Main field(s) of study and in-depth level:
Explanation of codes
The code indicates the education cycle and in-depth level of the course in relation to other courses within the same main field of study according to the requirements for general degrees:
G1N: has only upper-secondary level entry requirements
G1F: has less than 60 credits in first-cycle course/s as entry requirements
G1E: contains specially designed degree project for Higher Education Diploma
G2F: has at least 60 credits in first-cycle course/s as entry requirements
G2E: has at least 60 credits in first-cycle course/s as entry requirements, contains degree project for Bachelor of Arts/Bachelor of Science
GXX: in-depth level of the course cannot be classified.
A1N: has only first-cycle course/s as entry requirements
A1F: has second-cycle course/s as entry requirements
A1E: contains degree project for Master of Arts/Master of Science (60 credits)
A2E: contains degree project for Master of Arts/Master of Science (120 credits)
AXX: in-depth level of the course cannot be classified.
Fail (U), Pass (G)
The Faculty Board of Languages
Either a Bachelor's degree with a major in social sciences, or a Bachelor's degree (any major) plus 90 credits in one of the social sciences.
The syllabus was adopted by the Board of the Faculty of Languages on 2008-04-03 to be in effect as of 2008-07-01.
Upon completing the course students will - have a good ability to write academic prose in English - have a good familiarity with the formalities of academic writing - be able to present their research findings in a clear and structured manner - have a good ability to read English texts in their field and discuss them in English - have a good awareness of various genres
The course comprises practical exercises in writing abstracts, summaries of academic works, reviews, conference presentations, and sections of essays. The focus lies on enhancing students' awareness of the importance of the writing process in research work. In a workshop setting participants read and discuss each other's texts against the background of recent theories about written academic discourse.
Group instruction. All teaching materials are in English.
Examination is done partly in the form of continuous reports and written assignments and partly in the form of a final limited written presentation. Grades used are either Fail or Pass.
Students who do not achieve a passing grade on the regular examination will have another opportunity to take the examination within a reasonable period of time after the regular examination.
Students who fail a certain examination twice have the right upon request, following consultation with the head of department, to have another examiner appointed.
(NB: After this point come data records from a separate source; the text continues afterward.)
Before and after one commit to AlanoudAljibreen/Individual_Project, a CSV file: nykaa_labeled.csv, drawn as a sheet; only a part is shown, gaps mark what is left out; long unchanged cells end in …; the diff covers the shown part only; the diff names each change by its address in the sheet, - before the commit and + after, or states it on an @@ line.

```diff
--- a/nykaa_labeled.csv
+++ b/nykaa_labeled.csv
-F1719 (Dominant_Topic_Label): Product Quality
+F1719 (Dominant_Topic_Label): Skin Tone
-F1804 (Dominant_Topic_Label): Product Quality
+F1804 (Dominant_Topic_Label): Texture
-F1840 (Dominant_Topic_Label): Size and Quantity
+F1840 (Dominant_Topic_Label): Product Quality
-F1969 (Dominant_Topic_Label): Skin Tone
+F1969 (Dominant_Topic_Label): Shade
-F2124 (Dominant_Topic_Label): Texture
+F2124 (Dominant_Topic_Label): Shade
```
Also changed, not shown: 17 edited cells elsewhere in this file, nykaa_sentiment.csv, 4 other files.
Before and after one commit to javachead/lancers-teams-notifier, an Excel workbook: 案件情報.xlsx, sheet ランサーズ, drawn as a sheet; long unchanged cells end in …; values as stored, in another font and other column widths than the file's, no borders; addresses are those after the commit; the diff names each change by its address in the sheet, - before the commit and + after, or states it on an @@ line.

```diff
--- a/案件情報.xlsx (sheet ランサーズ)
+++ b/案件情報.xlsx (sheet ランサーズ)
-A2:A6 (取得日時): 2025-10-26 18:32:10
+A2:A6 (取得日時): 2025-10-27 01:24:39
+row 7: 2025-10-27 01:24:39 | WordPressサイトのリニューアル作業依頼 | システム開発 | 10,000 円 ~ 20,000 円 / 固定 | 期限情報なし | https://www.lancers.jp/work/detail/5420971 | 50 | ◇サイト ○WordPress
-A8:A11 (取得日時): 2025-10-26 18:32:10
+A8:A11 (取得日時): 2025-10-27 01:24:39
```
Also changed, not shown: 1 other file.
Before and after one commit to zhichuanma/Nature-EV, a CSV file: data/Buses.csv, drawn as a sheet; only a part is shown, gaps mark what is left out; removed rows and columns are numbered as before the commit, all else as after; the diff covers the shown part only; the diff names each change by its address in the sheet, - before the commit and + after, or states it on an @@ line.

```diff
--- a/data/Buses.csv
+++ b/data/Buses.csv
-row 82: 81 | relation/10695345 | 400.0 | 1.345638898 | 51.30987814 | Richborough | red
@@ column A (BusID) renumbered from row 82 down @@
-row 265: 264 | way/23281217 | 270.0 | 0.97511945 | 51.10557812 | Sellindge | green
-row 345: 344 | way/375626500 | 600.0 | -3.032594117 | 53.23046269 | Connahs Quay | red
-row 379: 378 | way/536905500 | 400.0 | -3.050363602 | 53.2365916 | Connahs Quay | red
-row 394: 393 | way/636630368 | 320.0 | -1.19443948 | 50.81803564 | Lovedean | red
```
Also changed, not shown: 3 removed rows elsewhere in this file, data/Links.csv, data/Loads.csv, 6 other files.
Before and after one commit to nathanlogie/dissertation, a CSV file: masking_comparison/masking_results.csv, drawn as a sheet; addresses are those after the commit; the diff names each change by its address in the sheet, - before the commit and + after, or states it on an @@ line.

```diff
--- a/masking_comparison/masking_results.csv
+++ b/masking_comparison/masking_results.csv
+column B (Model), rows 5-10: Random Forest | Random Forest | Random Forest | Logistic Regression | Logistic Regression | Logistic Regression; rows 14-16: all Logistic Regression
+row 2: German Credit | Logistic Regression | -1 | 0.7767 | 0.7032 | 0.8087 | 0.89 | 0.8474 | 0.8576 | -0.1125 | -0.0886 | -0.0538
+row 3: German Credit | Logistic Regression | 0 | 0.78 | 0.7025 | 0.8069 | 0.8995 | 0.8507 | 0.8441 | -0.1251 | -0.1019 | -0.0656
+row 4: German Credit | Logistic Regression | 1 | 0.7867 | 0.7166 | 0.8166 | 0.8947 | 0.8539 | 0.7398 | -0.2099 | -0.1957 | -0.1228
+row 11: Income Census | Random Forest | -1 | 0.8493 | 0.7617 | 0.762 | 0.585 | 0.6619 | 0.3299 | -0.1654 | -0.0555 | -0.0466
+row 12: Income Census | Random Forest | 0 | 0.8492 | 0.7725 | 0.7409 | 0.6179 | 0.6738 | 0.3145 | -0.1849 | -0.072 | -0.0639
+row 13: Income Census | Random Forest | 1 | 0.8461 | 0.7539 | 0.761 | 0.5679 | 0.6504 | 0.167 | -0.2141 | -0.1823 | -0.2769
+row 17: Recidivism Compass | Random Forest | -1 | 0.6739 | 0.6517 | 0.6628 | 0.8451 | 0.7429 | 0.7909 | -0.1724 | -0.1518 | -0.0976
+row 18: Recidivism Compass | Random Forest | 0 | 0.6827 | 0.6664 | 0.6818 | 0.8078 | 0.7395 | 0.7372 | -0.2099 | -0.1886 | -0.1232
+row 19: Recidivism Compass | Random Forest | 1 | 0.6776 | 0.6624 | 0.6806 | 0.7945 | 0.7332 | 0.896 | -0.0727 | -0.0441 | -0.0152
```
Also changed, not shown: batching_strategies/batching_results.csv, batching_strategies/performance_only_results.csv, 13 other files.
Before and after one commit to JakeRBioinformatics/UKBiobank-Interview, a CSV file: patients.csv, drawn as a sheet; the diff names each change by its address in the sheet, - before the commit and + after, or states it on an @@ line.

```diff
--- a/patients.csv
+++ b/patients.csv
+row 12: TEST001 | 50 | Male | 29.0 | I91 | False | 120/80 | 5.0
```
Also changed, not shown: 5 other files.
Course level in relation to degree requirements
The course is intended to add breadth to studies and cannot be counted as an in-depth course toward a degree.
For transitional regulations in the case of changes in the syllabus, please contact the student adviser.
If the syllabus or course reading for a component has been changed, students have a right to be examined under the original syllabus and course reading on two occasions during the following semester. Normally this right then expires. Otherwise there are no limitations on the number of examination opportunities.
Results that are more than five years old are normally not recognised if the syllabus for the course component has been changed.
Questions about the right to count the course toward a Master's degree are decided by the participants' respective departments.
week 04, 2008
Swales, John M.;
Feak, Christine B.
Academic writing for graduate students : essential tasks and skills
3., [rev. and expanded] ed.:
The University of Michigan Press,